The GLOB_NOCHECK option could be used when an application wants to expand a pathname if wildcards are specified, but wants to treat the pattern as just a string otherwise. The sh utility might use this for option-arguments, for example.
The new pathnames generated by a subsequent call with GLOB_APPEND are not sorted together with the previous pathnames. This mirrors the way that the shell handles pathname expansion when multiple expansions are done on a command line.
Applications that need tilde and parameter expansion should use wordexp().
It was claimed that the GLOB_DOOFFS flag is unnecessary because it could be simulated using:
new = (char **)malloc((n + pglob->gl_pathc + 1) * sizeof(char *)); (void) memcpy(new+n, pglob->gl_pathv, pglob->gl_pathc * sizeof(char *)); (void) memset(new, 0, n * sizeof(char *)); free(pglob->gl_pathv); pglob->gl_pathv = new;
However, this assumes that the memory pointed to by gl_pathv is a block that was separately created using malloc(). This is not necessarily the case. An application should make no assumptions about how the memory referenced by fields in pglob was allocated. It might have been obtained from malloc() in a large chunk and then carved up within glob(), or it might have been created using a different memory allocator.

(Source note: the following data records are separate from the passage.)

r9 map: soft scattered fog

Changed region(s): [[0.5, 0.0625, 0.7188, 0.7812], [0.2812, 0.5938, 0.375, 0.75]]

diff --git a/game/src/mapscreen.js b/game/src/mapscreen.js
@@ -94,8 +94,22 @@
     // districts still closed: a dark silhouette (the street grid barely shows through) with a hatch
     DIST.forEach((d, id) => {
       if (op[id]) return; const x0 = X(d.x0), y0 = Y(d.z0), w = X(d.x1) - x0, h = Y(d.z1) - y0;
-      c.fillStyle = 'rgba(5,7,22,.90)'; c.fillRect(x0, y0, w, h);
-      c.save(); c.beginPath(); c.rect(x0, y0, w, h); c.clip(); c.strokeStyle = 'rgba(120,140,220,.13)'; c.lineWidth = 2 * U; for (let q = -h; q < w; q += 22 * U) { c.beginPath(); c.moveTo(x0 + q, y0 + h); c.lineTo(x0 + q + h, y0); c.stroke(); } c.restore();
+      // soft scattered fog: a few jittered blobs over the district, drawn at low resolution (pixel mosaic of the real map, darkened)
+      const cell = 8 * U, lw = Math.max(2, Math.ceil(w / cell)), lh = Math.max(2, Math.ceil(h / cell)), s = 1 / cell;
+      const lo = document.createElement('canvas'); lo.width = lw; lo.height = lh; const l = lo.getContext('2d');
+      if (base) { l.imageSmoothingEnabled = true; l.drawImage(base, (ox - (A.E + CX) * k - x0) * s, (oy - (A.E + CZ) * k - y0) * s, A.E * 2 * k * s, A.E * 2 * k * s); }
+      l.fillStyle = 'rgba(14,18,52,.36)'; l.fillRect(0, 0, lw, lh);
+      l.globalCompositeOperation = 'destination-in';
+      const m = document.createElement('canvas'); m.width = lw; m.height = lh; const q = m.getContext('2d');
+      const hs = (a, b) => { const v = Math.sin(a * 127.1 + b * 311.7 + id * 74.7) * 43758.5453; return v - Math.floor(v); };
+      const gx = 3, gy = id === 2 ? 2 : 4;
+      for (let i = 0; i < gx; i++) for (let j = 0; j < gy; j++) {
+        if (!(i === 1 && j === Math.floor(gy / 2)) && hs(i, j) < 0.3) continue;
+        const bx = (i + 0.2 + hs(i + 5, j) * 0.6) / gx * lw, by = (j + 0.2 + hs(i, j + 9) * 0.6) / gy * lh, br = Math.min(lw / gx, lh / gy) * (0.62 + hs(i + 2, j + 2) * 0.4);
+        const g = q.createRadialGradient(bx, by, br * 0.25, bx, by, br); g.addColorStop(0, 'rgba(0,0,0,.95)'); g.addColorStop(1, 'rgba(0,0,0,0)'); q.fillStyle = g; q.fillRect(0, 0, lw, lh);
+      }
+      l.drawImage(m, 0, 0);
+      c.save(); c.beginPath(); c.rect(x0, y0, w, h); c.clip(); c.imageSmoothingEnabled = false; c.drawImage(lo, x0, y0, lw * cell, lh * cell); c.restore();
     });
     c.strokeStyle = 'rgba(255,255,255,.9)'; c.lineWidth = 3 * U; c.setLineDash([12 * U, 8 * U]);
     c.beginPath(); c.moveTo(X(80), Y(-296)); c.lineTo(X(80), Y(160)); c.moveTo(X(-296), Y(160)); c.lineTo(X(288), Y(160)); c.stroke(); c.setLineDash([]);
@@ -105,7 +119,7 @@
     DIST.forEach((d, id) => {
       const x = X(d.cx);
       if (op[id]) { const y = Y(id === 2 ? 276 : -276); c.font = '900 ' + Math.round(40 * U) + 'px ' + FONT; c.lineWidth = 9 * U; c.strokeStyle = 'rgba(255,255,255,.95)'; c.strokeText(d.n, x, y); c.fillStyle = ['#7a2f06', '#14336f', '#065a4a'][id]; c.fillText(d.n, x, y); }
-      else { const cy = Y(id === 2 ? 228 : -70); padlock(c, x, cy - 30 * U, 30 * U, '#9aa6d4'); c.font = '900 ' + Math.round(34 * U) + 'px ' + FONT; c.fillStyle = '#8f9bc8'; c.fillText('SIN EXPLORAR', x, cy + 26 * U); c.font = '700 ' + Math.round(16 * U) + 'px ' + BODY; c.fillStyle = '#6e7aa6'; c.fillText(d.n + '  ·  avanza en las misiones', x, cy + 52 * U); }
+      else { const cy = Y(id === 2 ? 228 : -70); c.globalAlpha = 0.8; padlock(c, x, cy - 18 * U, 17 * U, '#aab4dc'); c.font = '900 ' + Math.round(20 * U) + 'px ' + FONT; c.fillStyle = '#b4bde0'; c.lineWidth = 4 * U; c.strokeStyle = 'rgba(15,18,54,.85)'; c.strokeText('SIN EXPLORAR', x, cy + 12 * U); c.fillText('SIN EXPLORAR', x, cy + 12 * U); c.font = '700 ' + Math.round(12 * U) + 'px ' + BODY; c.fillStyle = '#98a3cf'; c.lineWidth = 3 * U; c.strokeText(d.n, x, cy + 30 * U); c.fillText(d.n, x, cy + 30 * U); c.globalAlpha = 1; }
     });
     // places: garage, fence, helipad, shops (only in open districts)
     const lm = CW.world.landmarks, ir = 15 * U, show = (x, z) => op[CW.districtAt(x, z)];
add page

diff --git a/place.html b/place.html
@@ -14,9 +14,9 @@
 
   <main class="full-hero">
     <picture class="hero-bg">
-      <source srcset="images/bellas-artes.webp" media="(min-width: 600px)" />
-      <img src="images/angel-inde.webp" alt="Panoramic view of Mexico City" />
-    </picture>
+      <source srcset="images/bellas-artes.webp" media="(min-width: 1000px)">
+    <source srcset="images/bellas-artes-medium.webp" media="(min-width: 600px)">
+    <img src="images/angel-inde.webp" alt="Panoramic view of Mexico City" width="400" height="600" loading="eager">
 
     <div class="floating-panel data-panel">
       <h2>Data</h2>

It is not the intent of the standard developers to specify or imply how the memory used by glob() is managed.
The GLOB_APPEND flag would be used when an application wants to expand several different patterns into a single list.
exec() , fnmatch() , opendir() , readdir() , stat() , wordexp() , the Base Definitions volume of IEEE Std 1003.1-2001, <glob.h>, the Shell and Utilities volume of IEEE Std 1003.1-2001